**YOUR OBJECTIVE**
Return every line from the listing where the word "style" occurs.

::: EXTRACTED INFORMATION

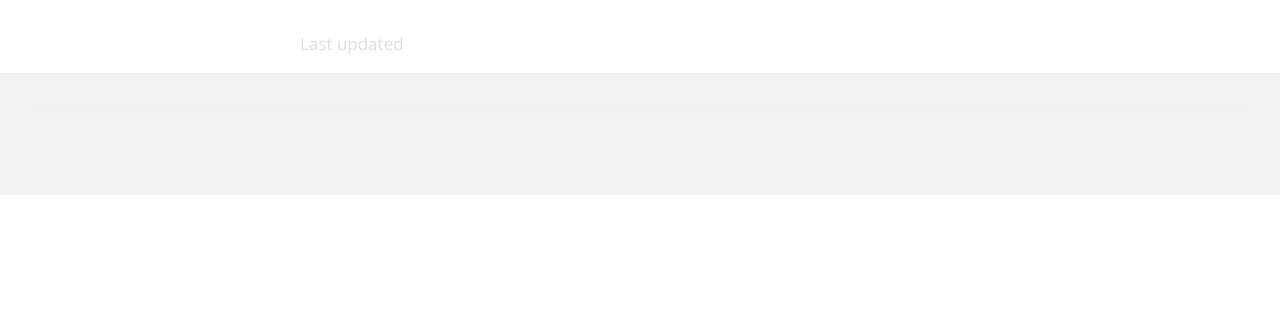
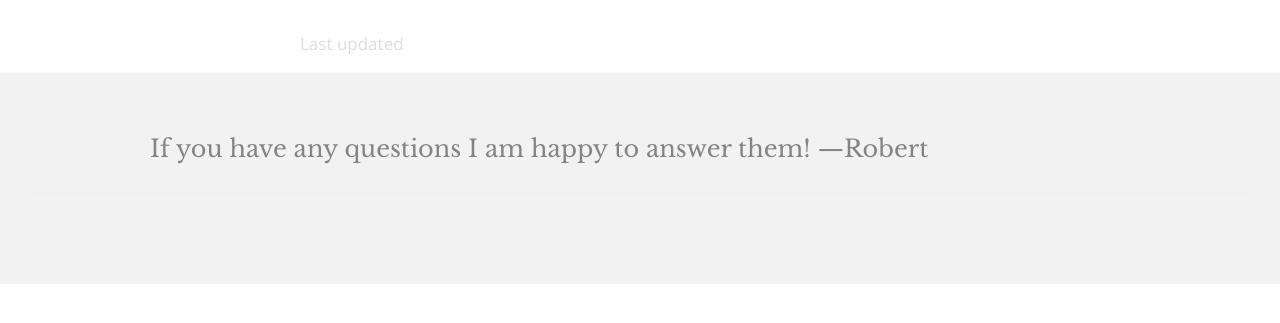
Before and after one commit to rkuykendall/wheretostartreading, a Django app: template blog/templates/article.html in a window 1280 px wide. Shown: the part 85-408 px from the top of the page. Run offline with Django 3.2, Linux system fonts and the light colour scheme; the template is opened without the code that fills it, so the values that code supplies are empty; some libraries are stand-ins or nearby versions.

Commit message:
Comments header

```diff
--- a/blog/templates/article.html
+++ b/blog/templates/article.html
@@ -21,6 +21,8 @@
 </div>
 
 <div class="disqus_wrapper">
+  <h2>If you have any questions I am happy to answer them! &mdash;Robert</h2>
+
   <div id="disqus_thread"></div>
 
   <script>
--- a/wheretostartreading/static/style.css
+++ b/wheretostartreading/static/style.css
@@ -83,8 +83,8 @@ li {
   border-top: 1px solid #eee;
 }
 
-#disqus_thread {
-  margin: 0px auto;
+#disqus_thread, .disqus_wrapper h2 {
+  margin: 30px auto;
   max-width: 980px;
 }
 
```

::::::

**YOUR SOLUTION**
--- a/wheretostartreading/static/style.css
+++ b/wheretostartreading/static/style.css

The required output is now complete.